» **Records drawn from a dataset**
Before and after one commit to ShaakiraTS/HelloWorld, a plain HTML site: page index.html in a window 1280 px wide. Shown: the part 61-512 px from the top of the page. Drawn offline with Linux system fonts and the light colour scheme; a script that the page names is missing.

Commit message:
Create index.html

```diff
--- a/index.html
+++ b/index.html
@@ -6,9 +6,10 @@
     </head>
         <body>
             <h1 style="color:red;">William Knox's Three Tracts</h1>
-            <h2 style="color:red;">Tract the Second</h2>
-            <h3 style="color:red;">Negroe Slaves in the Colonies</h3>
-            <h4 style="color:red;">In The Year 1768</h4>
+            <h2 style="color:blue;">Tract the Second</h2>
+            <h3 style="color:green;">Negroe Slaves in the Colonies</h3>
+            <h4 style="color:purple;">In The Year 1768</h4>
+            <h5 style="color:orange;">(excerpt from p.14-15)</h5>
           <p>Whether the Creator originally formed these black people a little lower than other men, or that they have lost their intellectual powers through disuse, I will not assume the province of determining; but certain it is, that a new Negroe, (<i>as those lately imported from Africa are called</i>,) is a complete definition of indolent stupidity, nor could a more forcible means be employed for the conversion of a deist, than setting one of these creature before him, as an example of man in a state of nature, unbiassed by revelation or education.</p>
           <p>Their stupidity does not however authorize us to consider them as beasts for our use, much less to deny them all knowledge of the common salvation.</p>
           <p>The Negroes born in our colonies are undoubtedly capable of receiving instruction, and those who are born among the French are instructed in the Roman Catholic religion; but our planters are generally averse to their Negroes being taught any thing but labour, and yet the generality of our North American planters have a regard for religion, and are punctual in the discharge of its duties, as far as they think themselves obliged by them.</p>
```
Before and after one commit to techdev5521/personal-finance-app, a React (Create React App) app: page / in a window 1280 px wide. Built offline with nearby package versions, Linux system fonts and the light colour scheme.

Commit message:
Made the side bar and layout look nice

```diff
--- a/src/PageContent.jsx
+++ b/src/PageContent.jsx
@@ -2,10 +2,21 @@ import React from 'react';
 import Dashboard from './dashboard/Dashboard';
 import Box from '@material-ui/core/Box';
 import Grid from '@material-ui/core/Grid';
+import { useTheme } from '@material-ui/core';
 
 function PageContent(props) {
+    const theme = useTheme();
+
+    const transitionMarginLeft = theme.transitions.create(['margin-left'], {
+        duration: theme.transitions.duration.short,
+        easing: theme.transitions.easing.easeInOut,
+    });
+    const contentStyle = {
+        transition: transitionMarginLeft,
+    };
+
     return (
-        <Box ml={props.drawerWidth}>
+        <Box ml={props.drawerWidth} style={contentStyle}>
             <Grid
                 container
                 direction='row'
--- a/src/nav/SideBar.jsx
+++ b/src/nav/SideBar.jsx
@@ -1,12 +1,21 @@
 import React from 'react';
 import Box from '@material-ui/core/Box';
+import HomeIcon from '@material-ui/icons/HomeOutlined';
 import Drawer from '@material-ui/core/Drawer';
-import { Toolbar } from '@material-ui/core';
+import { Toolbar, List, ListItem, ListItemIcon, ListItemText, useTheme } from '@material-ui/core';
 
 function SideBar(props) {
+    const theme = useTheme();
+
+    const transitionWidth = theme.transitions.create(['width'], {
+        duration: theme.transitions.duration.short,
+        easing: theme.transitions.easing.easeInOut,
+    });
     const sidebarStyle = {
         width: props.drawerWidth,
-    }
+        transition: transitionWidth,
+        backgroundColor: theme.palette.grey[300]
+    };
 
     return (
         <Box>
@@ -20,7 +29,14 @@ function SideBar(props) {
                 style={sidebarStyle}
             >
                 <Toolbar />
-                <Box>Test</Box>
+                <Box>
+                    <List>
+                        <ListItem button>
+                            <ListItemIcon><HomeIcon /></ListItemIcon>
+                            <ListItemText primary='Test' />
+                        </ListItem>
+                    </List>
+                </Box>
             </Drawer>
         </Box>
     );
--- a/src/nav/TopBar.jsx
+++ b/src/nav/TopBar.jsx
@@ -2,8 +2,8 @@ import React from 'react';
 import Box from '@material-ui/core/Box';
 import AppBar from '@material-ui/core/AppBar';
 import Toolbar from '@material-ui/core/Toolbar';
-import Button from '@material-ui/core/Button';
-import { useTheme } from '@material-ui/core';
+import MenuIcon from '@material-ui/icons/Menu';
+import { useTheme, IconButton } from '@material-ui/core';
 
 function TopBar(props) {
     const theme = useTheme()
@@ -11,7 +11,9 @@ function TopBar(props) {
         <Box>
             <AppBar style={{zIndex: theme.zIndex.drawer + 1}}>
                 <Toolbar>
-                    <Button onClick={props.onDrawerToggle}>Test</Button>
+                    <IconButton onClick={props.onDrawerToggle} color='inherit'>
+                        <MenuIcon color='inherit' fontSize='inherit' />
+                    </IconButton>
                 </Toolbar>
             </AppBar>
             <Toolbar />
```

» **Task brief**
Whenever a line in the entries holds the word "const", copy that line.

» **Your response**
+    const theme = useTheme();
+    const transitionMarginLeft = theme.transitions.create(['margin-left'], {
+    const contentStyle = {
+    const theme = useTheme();
+    const transitionWidth = theme.transitions.create(['width'], {
     const sidebarStyle = {
     const theme = useTheme()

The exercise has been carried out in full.